● Exercise details: Go through the entries and copy every line that has the string "termoDeBusca" in it.

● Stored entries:
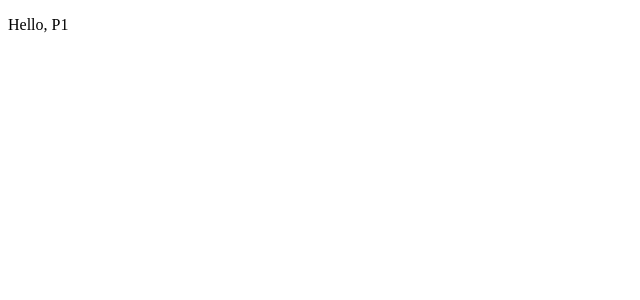
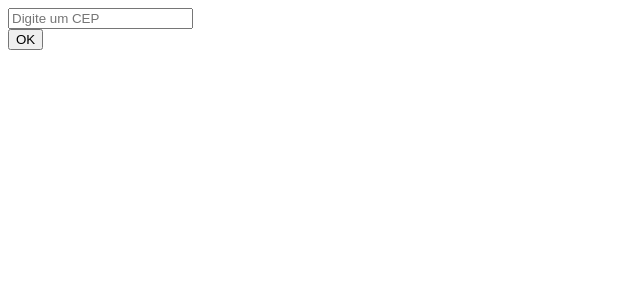
Before and after one commit to FelipeNascimentoDev/PDMT-P1, a React (Vite) app in the folder P1-PDMT/: page / in a window 1280 px wide. Shown: the top 300 px of the page, without its empty margins (0-640 px from the left). Built offline with nearby package versions, Linux system fonts and the light colour scheme.

Commit message:
feat(p1): cria componente de busca

```diff
--- a/P1-PDMT/src/App.jsx
+++ /dev/null
@@ -1,11 +0,0 @@
-import { useState } from 'react'
-
-function App() {
-  return (
-      <div>
-        <p>Hello, P1</p>
-      </div>
-  )
-}
-
-export default App
--- /dev/null
+++ b/P1-PDMT/src/components/App.jsx
@@ -0,0 +1,24 @@
+// rafce
+import React from 'react'
+import Busca from './Busca'
+class App extends React.Component {
+
+  onBuscaRealizada = (termo) => {
+    alert(termo)
+  }
+
+  render(){
+    return (
+      <div className='grid justify-content-center'>
+          <div className="col-12">
+            <Busca
+              onBuscaRealizada={this.onBuscaRealizada}/>
+          </div>
+          <div className="col-12">
+          </div>
+      </div>
+    )
+  }
+}
+
+export default App
--- /dev/null
+++ b/P1-PDMT/src/components/Busca.jsx
@@ -0,0 +1,50 @@
+import React, { Component } from 'react'
+import { Button } from 'primereact/button'
+import { IconField } from 'primereact/iconfield'
+import { InputText } from 'primereact/inputtext'
+export class Busca extends Component {
+
+    state = {
+        termoDeBusca: ''
+    }
+
+    onTermoAlterado = (event) => {
+        console.log(event.target.value)
+        this.setState({
+            termoDeBusca: event.target.value
+        })
+    }
+
+    onFormSubmit = (event) => {
+        event.preventDefault() // evita que o envio do formulário recarregue a página web
+        this.props.onBuscaRealizada(this.state.termoDeBusca)
+    }
+
+    render() {
+        return (
+            <form onSubmit={this.onFormSubmit}>
+                <div
+                    className='flex flex-column'>
+
+                    <InputText
+                    className='w-full'
+                    placeholder={this.props.dica}
+                    maxLength={8}
+                    onChange={this.onTermoAlterado}
+                    value={this.state.termoDeBusca}/>
+                    <br/>
+                    <Button
+                        className='mt-3'
+                        label='OK'
+                        outlined />
+                </div>
+            </form>
+        )
+    }
+}
+
+Busca.defaultProps = {
+    dica: 'Digite um CEP'
+}
+
+export default Busca
--- a/P1-PDMT/src/main.jsx
+++ b/P1-PDMT/src/main.jsx
@@ -1,7 +1,7 @@
 import { StrictMode } from 'react'
 import { createRoot } from 'react-dom/client'
 
-import App from './App.jsx'
+import App from './components/App.jsx'
 
 createRoot(document.getElementById('root')).render(
   <StrictMode>
```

● Expected answer:
+        termoDeBusca: ''
+            termoDeBusca: event.target.value
+        this.props.onBuscaRealizada(this.state.termoDeBusca)
+                    value={this.state.termoDeBusca}/>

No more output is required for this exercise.